<<<<

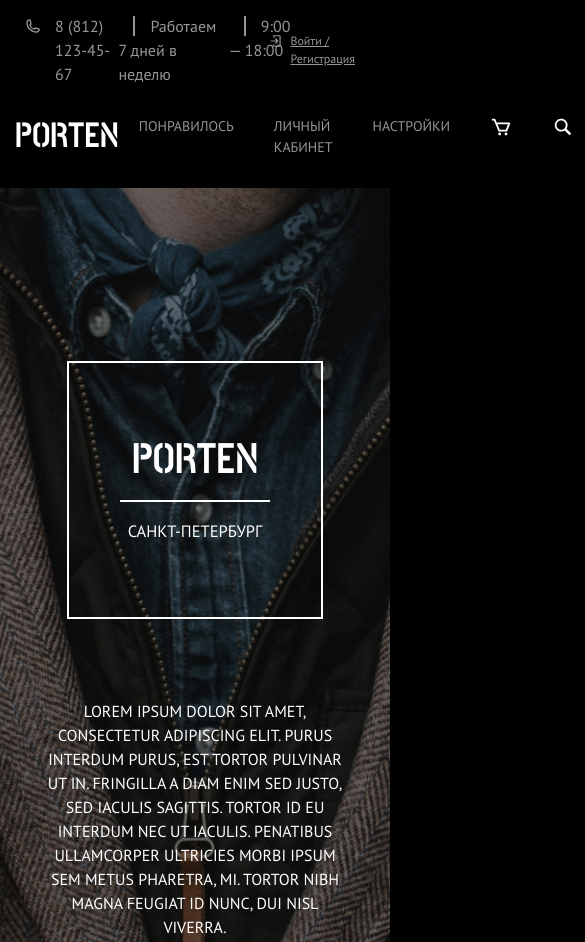
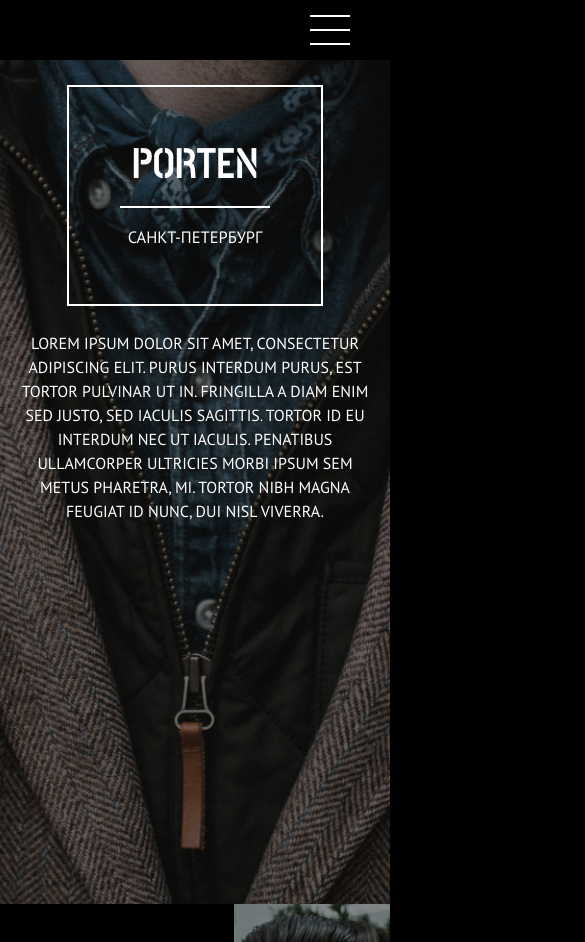
Before and after one commit to nazarPryt/Porten, a plain HTML site: page index.html in a window 390 px wide. Shown: the top 942 px of the page, 585 px wide, since content can reach past the window. Drawn offline with Linux system fonts and the light colour scheme.

Commit message:
added burder

```diff
--- /dev/null
+++ b/app.js
@@ -0,0 +1,15 @@
+let header__burger = document.querySelector('.header__burger');
+let header_menu = document.querySelector('.header__inner');
+let back = document.querySelector('body');
+let header__list = document.querySelector('.burger-list');
+
+header__burger.onclick = function(){
+    header__burger.classList.toggle('header__burger__btn--active');
+    header_menu.classList.toggle('header__inner-list--active');
+    back.classList.toggle('lock');
+}
+
+header__list.onclick = function () {
+    header__list.classList.remove('header__inner-list--active');
+    back.classList.toggle('lock');
+}
--- a/index.html
+++ b/index.html
@@ -18,9 +18,10 @@
                 </ul>
                 <a class="header__inner__sign-in" href="#">Войти / Регистрация</a>
             </div>
+            <div class="header__burger"><span></span></div>
             <div class="header__inner">
                 <a class="header__inner-logo" href="#">porten</a>
-                <nav class="header__inner-list">
+                <nav class="header__inner-list burger__list">
                     <a class="header__inner-nav__item" href="#">Понравилось</a>
                     <a class="header__inner-nav__item" href="#">личный кабинет</a>
                     <a class="header__inner-nav__item" href="#">настройки</a>
@@ -185,5 +186,6 @@
             </div>
         </div>
     </footer>
+    <script src="app.js"></script>
 </body>
 </html>
--- a/style.css
+++ b/style.css
@@ -47,6 +47,9 @@ body {
     width: 100%;
     padding-top: 14px;
     background-color: black;
+}
+.header__burger {
+    display: none;
 }
 .header__inner {
     display: flex;
@@ -137,15 +140,18 @@ body {
     object-fit: cover;
 }
 .main__inner {
+    position: absolute;
+    top: 0;
     flex: 0 0 50%;
     text-transform: uppercase;
     text-align: center;
+    padding: 0 30px
 }
 .main__title-wrap {
     max-width: calc(250px + (320 - 250) * ((100vw - 320px) / (1200 - 320)));
-    margin: 80px auto;
+    margin: calc(20px + (80 - 20) * ((100vw - 320px) / (1200 - 320))) auto;
     border: solid 2px white;
-    padding: calc(70px + (95 - 70) * ((100vw - 320px) / (1200 - 320))) calc(50px + (65 - 50) * ((100vw - 320px) / (1200 - 320)));
+    padding: calc(50px + (95 - 50) * ((100vw - 320px) / (1200 - 320))) calc(50px + (65 - 50) * ((100vw - 320px) / (1200 - 320)));
 
 }
 .main__title {
@@ -357,8 +363,57 @@ colection__inner__about__wrapper-card {
 @media (max-width: 1100px){
     .main__inner {
         flex: 0 0 80%;
+        padding: 0 15px;
     }
 }
-@media (max-width: 615px) {
-    /* зробити бургер на хедер*/
+@media (max-width: 700px) {
+    .header {
+        padding: 15px 0;
+    }
+    .header__inner {
+        position: absolute;
+        top: -100%;
+    }
+    .header__burger {
+        display: block;
+        position: relative;
+        width: 40px;
+        height: 30px;
+        margin-right: 25px;
+        margin-left: auto;
+    }
+    .header__burger span {
+        top: 14px;
+    }
+    .header__burger span,
+    .header__burger::after,
+    .header__burger::before{
+        position: absolute;
+        content: "";
+        width: 100%;
+        height: 2px;
+        background-color: white;
+        transition: linear 0.2s;
+    }
+    .header__burger::after {
+        top: 0;
+    }
+    .header__burger::before {
+        bottom: 0;
+    }
+    .header__burger.header__burger__btn--active::after{
+        transform: rotate(45deg);
+        top: 15px;
+    }
+    .header__burger.header__burger__btn--active::before {
+        transform: rotate(-45deg);
+        top: 15px;
+    }
+    .header__burger.header__burger__btn--active span {
+        transform: scale(0);
+    }
+    .header__inner .header__inner-list--active {
+        top: 0;
+    }
+
 }
```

>>>>

EXERCISE DETAILS: Repeat each entry exactly as given; no pictures belong in the copy.

THE COMPLETED TASK:
Before and after one commit to nazarPryt/Porten, a plain HTML site: page index.html in a window 390 px wide. Shown: the top 942 px of the page, 585 px wide, since content can reach past the window. Drawn offline with Linux system fonts and the light colour scheme.

Commit message:
added burder

```diff
--- /dev/null
+++ b/app.js
@@ -0,0 +1,15 @@
+let header__burger = document.querySelector('.header__burger');
+let header_menu = document.querySelector('.header__inner');
+let back = document.querySelector('body');
+let header__list = document.querySelector('.burger-list');
+
+header__burger.onclick = function(){
+    header__burger.classList.toggle('header__burger__btn--active');
+    header_menu.classList.toggle('header__inner-list--active');
+    back.classList.toggle('lock');
+}
+
+header__list.onclick = function () {
+    header__list.classList.remove('header__inner-list--active');
+    back.classList.toggle('lock');
+}
--- a/index.html
+++ b/index.html
@@ -18,9 +18,10 @@
                 </ul>
                 <a class="header__inner__sign-in" href="#">Войти / Регистрация</a>
             </div>
+            <div class="header__burger"><span></span></div>
             <div class="header__inner">
                 <a class="header__inner-logo" href="#">porten</a>
-                <nav class="header__inner-list">
+                <nav class="header__inner-list burger__list">
                     <a class="header__inner-nav__item" href="#">Понравилось</a>
                     <a class="header__inner-nav__item" href="#">личный кабинет</a>
                     <a class="header__inner-nav__item" href="#">настройки</a>
@@ -185,5 +186,6 @@
             </div>
         </div>
     </footer>
+    <script src="app.js"></script>
 </body>
 </html>
--- a/style.css
+++ b/style.css
@@ -47,6 +47,9 @@ body {
     width: 100%;
     padding-top: 14px;
     background-color: black;
+}
+.header__burger {
+    display: none;
 }
 .header__inner {
     display: flex;
@@ -137,15 +140,18 @@ body {
     object-fit: cover;
 }
 .main__inner {
+    position: absolute;
+    top: 0;
     flex: 0 0 50%;
     text-transform: uppercase;
     text-align: center;
+    padding: 0 30px
 }
 .main__title-wrap {
     max-width: calc(250px + (320 - 250) * ((100vw - 320px) / (1200 - 320)));
-    margin: 80px auto;
+    margin: calc(20px + (80 - 20) * ((100vw - 320px) / (1200 - 320))) auto;
     border: solid 2px white;
-    padding: calc(70px + (95 - 70) * ((100vw - 320px) / (1200 - 320))) calc(50px + (65 - 50) * ((100vw - 320px) / (1200 - 320)));
+    padding: calc(50px + (95 - 50) * ((100vw - 320px) / (1200 - 320))) calc(50px + (65 - 50) * ((100vw - 320px) / (1200 - 320)));
 
 }
 .main__title {
@@ -357,8 +363,57 @@ colection__inner__about__wrapper-card {
 @media (max-width: 1100px){
     .main__inner {
         flex: 0 0 80%;
+        padding: 0 15px;
     }
 }
-@media (max-width: 615px) {
-    /* зробити бургер на хедер*/
+@media (max-width: 700px) {
+    .header {
+        padding: 15px 0;
+    }
+    .header__inner {
+        position: absolute;
+        top: -100%;
+    }
+    .header__burger {
+        display: block;
+        position: relative;
+        width: 40px;
+        height: 30px;
+        margin-right: 25px;
+        margin-left: auto;
+    }
+    .header__burger span {
+        top: 14px;
+    }
+    .header__burger span,
+    .header__burger::after,
+    .header__burger::before{
+        position: absolute;
+        content: "";
+        width: 100%;
+        height: 2px;
+        background-color: white;
+        transition: linear 0.2s;
+    }
+    .header__burger::after {
+        top: 0;
+    }
+    .header__burger::before {
+        bottom: 0;
+    }
+    .header__burger.header__burger__btn--active::after{
+        transform: rotate(45deg);
+        top: 15px;
+    }
+    .header__burger.header__burger__btn--active::before {
+        transform: rotate(-45deg);
+        top: 15px;
+    }
+    .header__burger.header__burger__btn--active span {
+        transform: scale(0);
+    }
+    .header__inner .header__inner-list--active {
+        top: 0;
+    }
+
 }
```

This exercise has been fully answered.